## Required work
Scan the listing below and copy each line holding the word "rather".

## Records
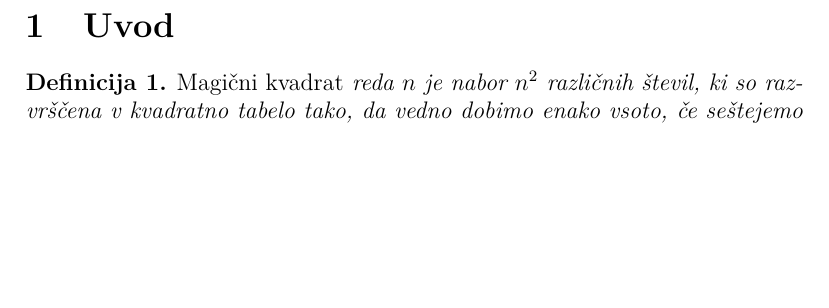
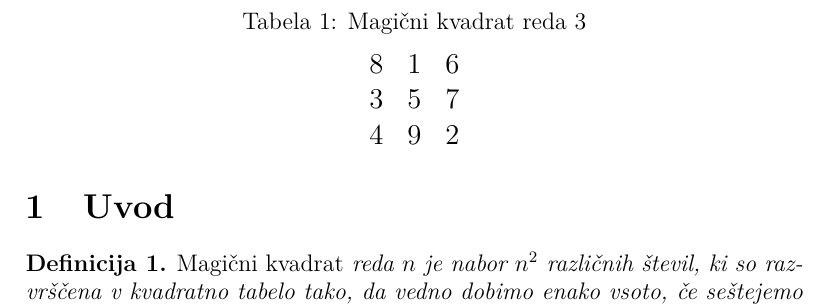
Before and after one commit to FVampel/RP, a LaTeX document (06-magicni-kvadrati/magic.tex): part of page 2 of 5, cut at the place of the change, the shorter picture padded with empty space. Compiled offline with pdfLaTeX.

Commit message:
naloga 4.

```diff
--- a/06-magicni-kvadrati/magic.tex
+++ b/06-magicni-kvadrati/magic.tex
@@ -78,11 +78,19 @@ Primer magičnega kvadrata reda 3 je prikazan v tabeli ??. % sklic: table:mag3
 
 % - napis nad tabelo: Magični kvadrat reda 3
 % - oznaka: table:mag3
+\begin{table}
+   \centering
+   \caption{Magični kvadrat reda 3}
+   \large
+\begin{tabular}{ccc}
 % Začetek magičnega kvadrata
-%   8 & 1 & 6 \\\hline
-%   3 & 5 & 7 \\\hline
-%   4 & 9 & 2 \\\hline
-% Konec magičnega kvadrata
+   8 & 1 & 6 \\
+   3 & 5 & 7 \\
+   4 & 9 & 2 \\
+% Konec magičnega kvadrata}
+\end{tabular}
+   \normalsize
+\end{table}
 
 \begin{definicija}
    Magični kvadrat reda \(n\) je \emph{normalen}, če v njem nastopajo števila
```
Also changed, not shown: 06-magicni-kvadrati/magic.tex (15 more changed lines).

---

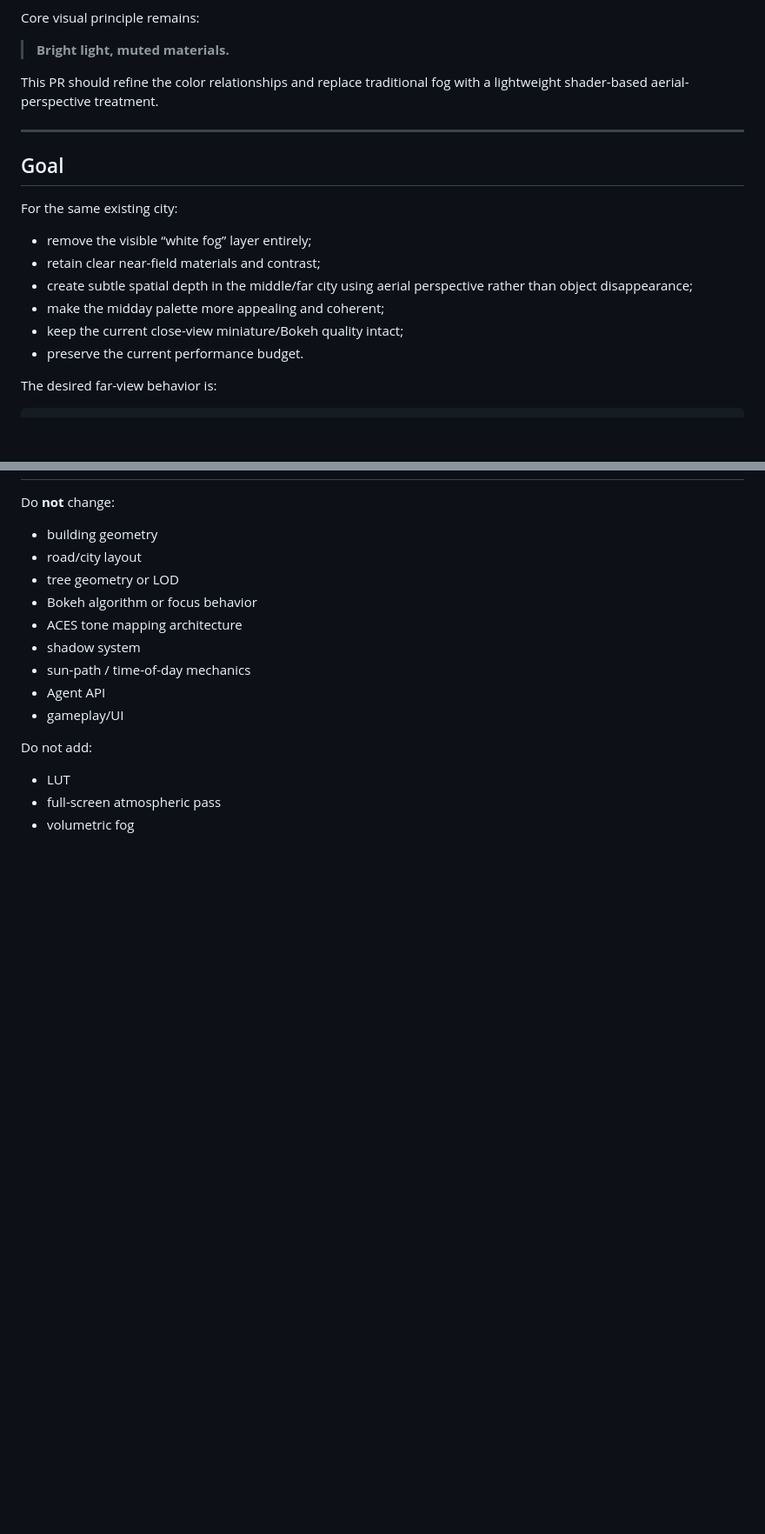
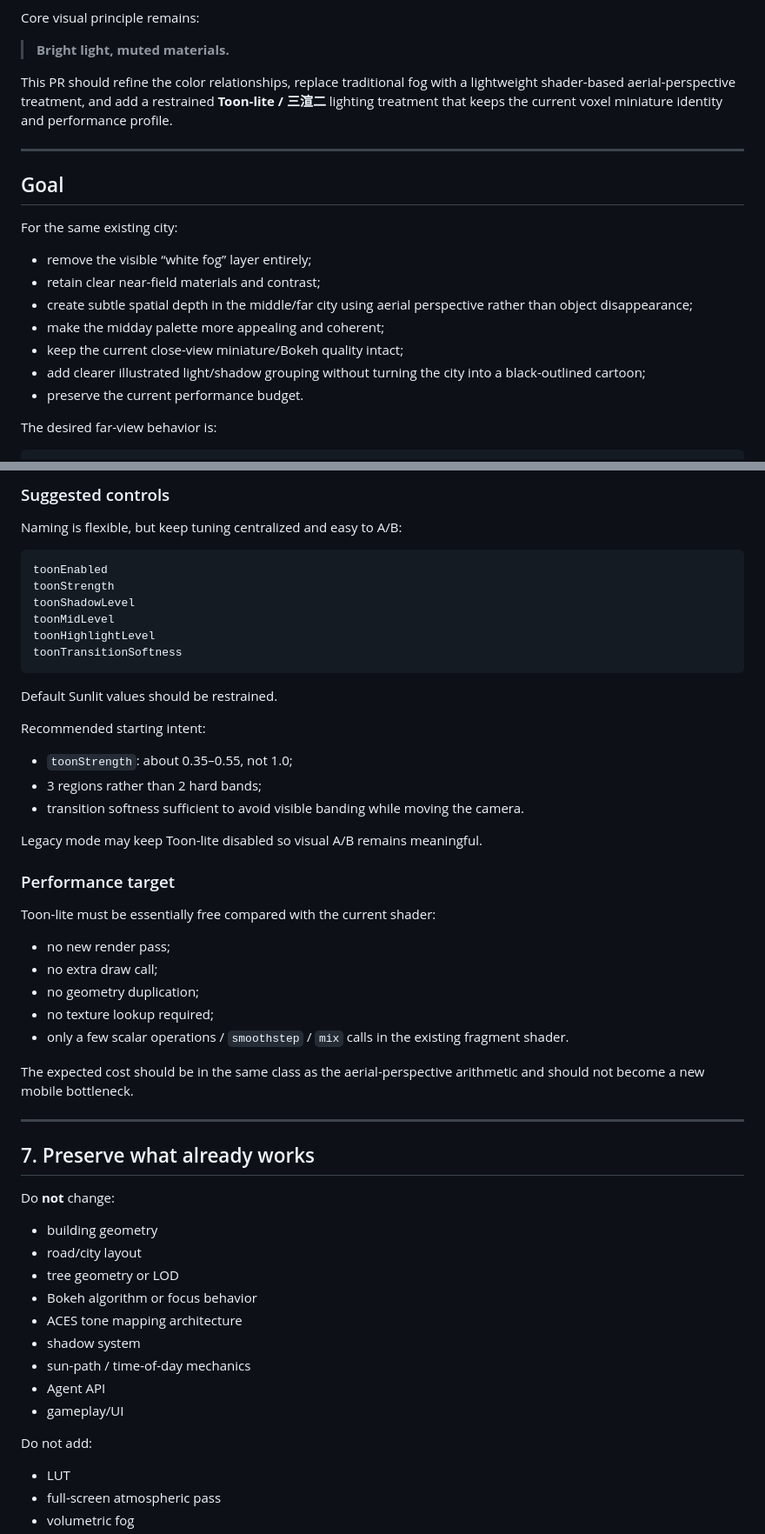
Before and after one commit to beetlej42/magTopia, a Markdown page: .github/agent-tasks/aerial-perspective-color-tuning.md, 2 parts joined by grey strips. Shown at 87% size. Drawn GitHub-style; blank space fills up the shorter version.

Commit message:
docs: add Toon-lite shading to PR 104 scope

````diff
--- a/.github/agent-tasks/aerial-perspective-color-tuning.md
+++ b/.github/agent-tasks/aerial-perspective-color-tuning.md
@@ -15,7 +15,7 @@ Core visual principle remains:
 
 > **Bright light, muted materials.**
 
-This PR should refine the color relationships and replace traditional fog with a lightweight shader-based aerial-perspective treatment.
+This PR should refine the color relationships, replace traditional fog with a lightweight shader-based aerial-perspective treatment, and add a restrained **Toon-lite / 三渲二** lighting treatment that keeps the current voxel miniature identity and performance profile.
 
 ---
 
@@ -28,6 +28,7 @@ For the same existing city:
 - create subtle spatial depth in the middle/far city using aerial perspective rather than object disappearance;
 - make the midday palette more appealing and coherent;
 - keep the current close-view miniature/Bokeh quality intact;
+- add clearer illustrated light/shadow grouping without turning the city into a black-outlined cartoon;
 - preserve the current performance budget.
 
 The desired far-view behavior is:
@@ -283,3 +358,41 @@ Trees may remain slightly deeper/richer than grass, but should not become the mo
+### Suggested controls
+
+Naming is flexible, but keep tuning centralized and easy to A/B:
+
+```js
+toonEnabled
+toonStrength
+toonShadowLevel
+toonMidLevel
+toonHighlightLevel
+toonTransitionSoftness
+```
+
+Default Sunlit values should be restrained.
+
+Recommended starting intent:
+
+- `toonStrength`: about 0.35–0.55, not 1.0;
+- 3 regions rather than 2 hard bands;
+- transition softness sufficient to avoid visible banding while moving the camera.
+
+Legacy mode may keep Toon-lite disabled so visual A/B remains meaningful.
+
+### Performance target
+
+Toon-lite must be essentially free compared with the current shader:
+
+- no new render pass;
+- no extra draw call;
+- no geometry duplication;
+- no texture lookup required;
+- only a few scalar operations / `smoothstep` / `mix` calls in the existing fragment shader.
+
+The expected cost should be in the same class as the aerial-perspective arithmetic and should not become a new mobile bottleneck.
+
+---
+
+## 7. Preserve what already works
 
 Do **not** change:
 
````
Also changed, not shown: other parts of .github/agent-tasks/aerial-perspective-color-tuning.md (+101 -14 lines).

## Task result
 - create subtle spatial depth in the middle/far city using aerial perspective rather than object disappearance;
+- 3 regions rather than 2 hard bands;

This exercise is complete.